Because no drainage facility exists, people often defecate in the open. Some two months back, two young boys died while defecating on the nearby railway tracks.
The Corporation Primary School in the slum is understaffed. There are only about 35 children from the level of LKG up to standard fifth.
But it is not all gloom and doom. One educational institution, Dhanakoti Middle School, an English medium school is providing free education, books and computers must be counted.
Former Counsellor Raj has been crucial to the development of key infrastructure. He became the Counsellor in the year 2001 and held the position up until 2016.
He takes a pro- relocation stand. “The people are not maintaining their houses properly. They always come up with new problems”, he says.

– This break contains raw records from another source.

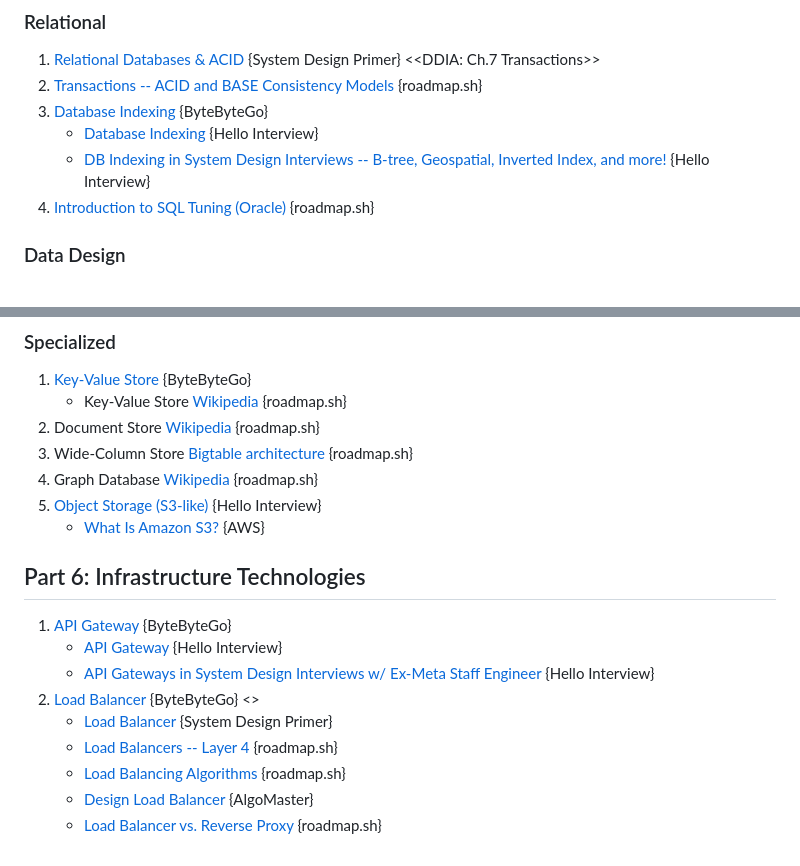
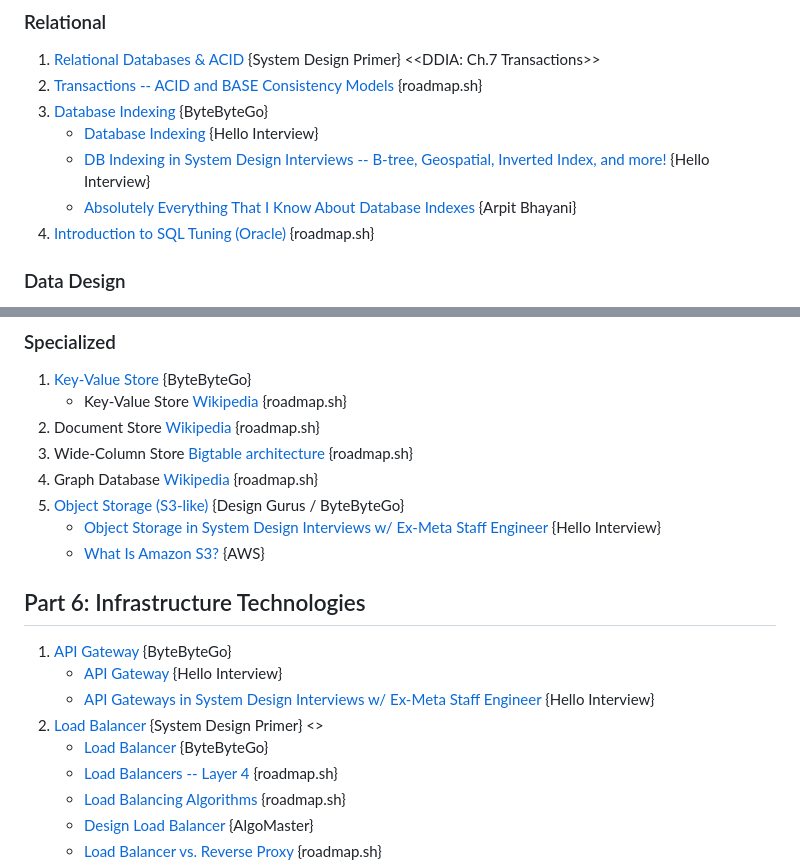
Before and after one commit to aryamanan/ladders-sheets, a Markdown page: faang_system_design_content_zone.md, 2 parts joined by grey strips. GitHub-like rendering.

```diff
--- a/faang_system_design_content_zone.md
+++ b/faang_system_design_content_zone.md
@@ -168,6 +175,7 @@ Curriculum-first system design index across ByteByteGo, Hello Interview, the Sys
 3. [Database Indexing](https://blog.bytebytego.com/p/database-indexing-strategies) {ByteByteGo}
    - [Database Indexing](https://www.hellointerview.com/learn/system-design/core-concepts/db-indexing) {Hello Interview}
    - [DB Indexing in System Design Interviews -- B-tree, Geospatial, Inverted Index, and more!](https://www.youtube.com/watch?v=BHCSL_ZifI0) {Hello Interview}
+   - [Absolutely Everything That I Know About Database Indexes](https://www.youtube.com/watch?v=Qhc8gFF2qS8) {Arpit Bhayani}
 4. [Introduction to SQL Tuning (Oracle)](https://docs.oracle.com/en/database/oracle/oracle-database/23/tgsql/introduction-to-sql-tuning.html) {roadmap.sh}
 
 ### Data Design
@@ -182,7 +190,8 @@ Curriculum-first system design index across ByteByteGo, Hello Interview, the Sys
 2. Document Store [Wikipedia](https://en.wikipedia.org/wiki/Document-oriented_database) {roadmap.sh}
 3. Wide-Column Store [Bigtable architecture](https://www.read.seas.harvard.edu/~kohler/class/cs239-w08/chang06bigtable.pdf) {roadmap.sh}
 4. Graph Database [Wikipedia](https://en.wikipedia.org/wiki/Graph_database) {roadmap.sh}
-5. [Object Storage (S3-like)](https://www.youtube.com/watch?v=RvaMHMxHjp4) {Hello Interview}
+5. [Object Storage (S3-like)](https://books.dwf.dev/docs/system-design/c25) {Design Gurus / ByteByteGo}
+   - [Object Storage in System Design Interviews w/ Ex-Meta Staff Engineer](https://www.youtube.com/watch?v=RvaMHMxHjp4) {Hello Interview}
    - [What Is Amazon S3?](https://docs.aws.amazon.com/AmazonS3/latest/userguide/Welcome.html) {AWS}
 
 ## Part 6: Infrastructure Technologies
@@ -190,8 +199,8 @@ Curriculum-first system design index across ByteByteGo, Hello Interview, the Sys
 1. [API Gateway](https://www.youtube.com/watch?v=6ULyxuHKxg8) {ByteByteGo}
    - [API Gateway](https://www.hellointerview.com/learn/system-design/deep-dives/api-gateway) {Hello Interview}
    - [API Gateways in System Design Interviews w/ Ex-Meta Staff Engineer](https://www.youtube.com/watch?v=7-6F3b14baA) {Hello Interview}
-2. [Load Balancer](https://www.youtube.com/watch?v=LQuuoHTyYz8) {ByteByteGo} <<Google SRE: Ch.19 Load Balancing at the Frontend>>
-   - [Load Balancer](https://github.com/donnemartin/system-design-primer#layer-7-load-balancing) {System Design Primer}
+2. [Load Balancer](https://github.com/donnemartin/system-design-primer#layer-7-load-balancing) {System Design Primer} <<Google SRE: Ch.19 Load Balancing at the Frontend>>
+   - [Load Balancer](https://www.youtube.com/watch?v=LQuuoHTyYz8) {ByteByteGo}
    - [Load Balancers -- Layer 4](https://www.f5.com/glossary/layer-4-load-balancing) {roadmap.sh}
    - [Load Balancing Algorithms](https://www.cloudflare.com/learning/performance/types-of-load-balancing-algorithms/) {roadmap.sh}
    - [Design Load Balancer](https://algomaster.io/learn/system-design-interviews/design-load-balancer) {AlgoMaster}
```
Also changed, not shown: other parts of faang_system_design_content_zone.md (+27 -21 lines).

He maintains the stand that in-situ redevelopment is not a feasible option in the slum given the lack of land in the region. “Half the population must shift out for the betterment of the region”, he insists.
According to Karen Coelho, Professor Madras Institute of Development Studies, arguments securing the rights of the people in the slums along the Cooum can be made on the basis of moral claims based on history and social justice. But these claims are not necessarily legal.
She points towards the fast-changing urban climate. “Urbanisation has become all about high-cost land”, she said.
“The solution (to the problem of housing urban poor) lies in policy. The state must house the urban poor through in-situ redevelopment and up gradation in a way that causes least damage to livelihoods”, she said.
“One cannot pitch the environment against the poor. All of us want a good city to live in. At the same time, we want social justice for all those who reside in it”, she said.